In 1987, Metropolitan PHILIP launched the Department of Campus Ministry, with the goal of keeping students connected to the Church while in college. He not only supported the work of the Department, but actively engaged college students. In 1989, in California, His Eminence was the first keynote speaker for a group of students who threw together a conference to learn and grow in the Faith. This was the birth of College Conference. Now in its 25th year, hundreds of college students come together between Christmas and New Years, for fellowship, education, and worship. In 1993, the Metropolitan reached out to his other jurisdiction counterparts to bring campus ministry to a bigger scale. After roughly a three-decade hiatus, and thanks to his advocacy and willingness to share resources, OCF was reconstituted. His Eminence’s ongoing contributions have sustained campus ministry for decades. His interest in developing innovative programs only to hand them over to OCF evidences his vision for how the Orthodox Church would come together in North America.
Metropolitan PHILIP’s wisdom, spiritual depth, and strength of character allowed him to see beyond the moment and look to what was best for his flock. His conciliatory and unifying approach, first evidenced when he unified the Antoichian Orthodox faithful in North America in 1975, continued through the decades. His leadership in SCOBA and in the Assembly of Bishops, centered on ways of bringing greater cohesion to Orthodoxy in North America. But when Metropolitan PHILIP embraced more than 2,000 Evangelical Christians into the Orthodox Church in 1987, OCF soared to new heights. Thanks to Metropolitan PHILIP, OCF received one of its greatest treasures, Fr. Peter Guilquist, who inspired more OCF chapters, more converts, and more excitement about our ancient Faith.
Metropolitan PHILIP will be remembered as a unifying leader who loved the young people of the Orthodox faith and held in both hands the importance of intellectual discernment and spiritual commitment. These important lessons continue to permeate OCF today. Our theme for the year takes on greater meaning, as Metropolitan PHILIP is now seated among the angels.

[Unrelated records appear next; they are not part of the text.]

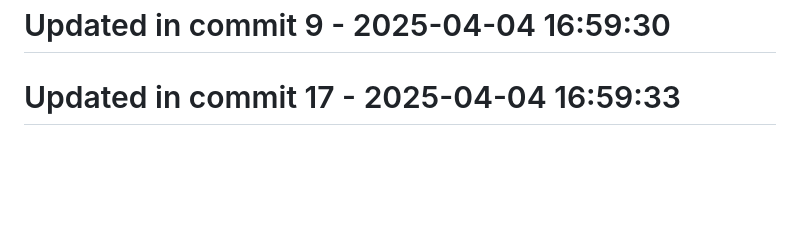
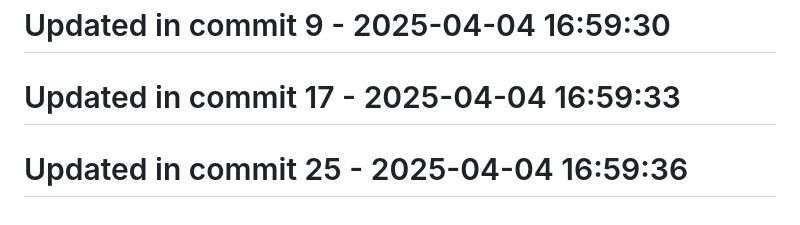
Before and after one commit to llamasearchai/llamasearch, a Markdown page: README.md, the part around the change. GitHub-like rendering; blank space fills up the shorter version.

```diff
--- a/README.md
+++ b/README.md
@@ -245,3 +245,5 @@ Licensed under the MIT License. See the [LICENSE](LICENSE) file for details.
 # Updated in commit 9 - 2025-04-04 16:59:30
 
 # Updated in commit 17 - 2025-04-04 16:59:33
+
+# Updated in commit 25 - 2025-04-04 16:59:36
```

Behold now, what is so good or so pleasant as for brothers to dwell together in unity? Psalm 132:1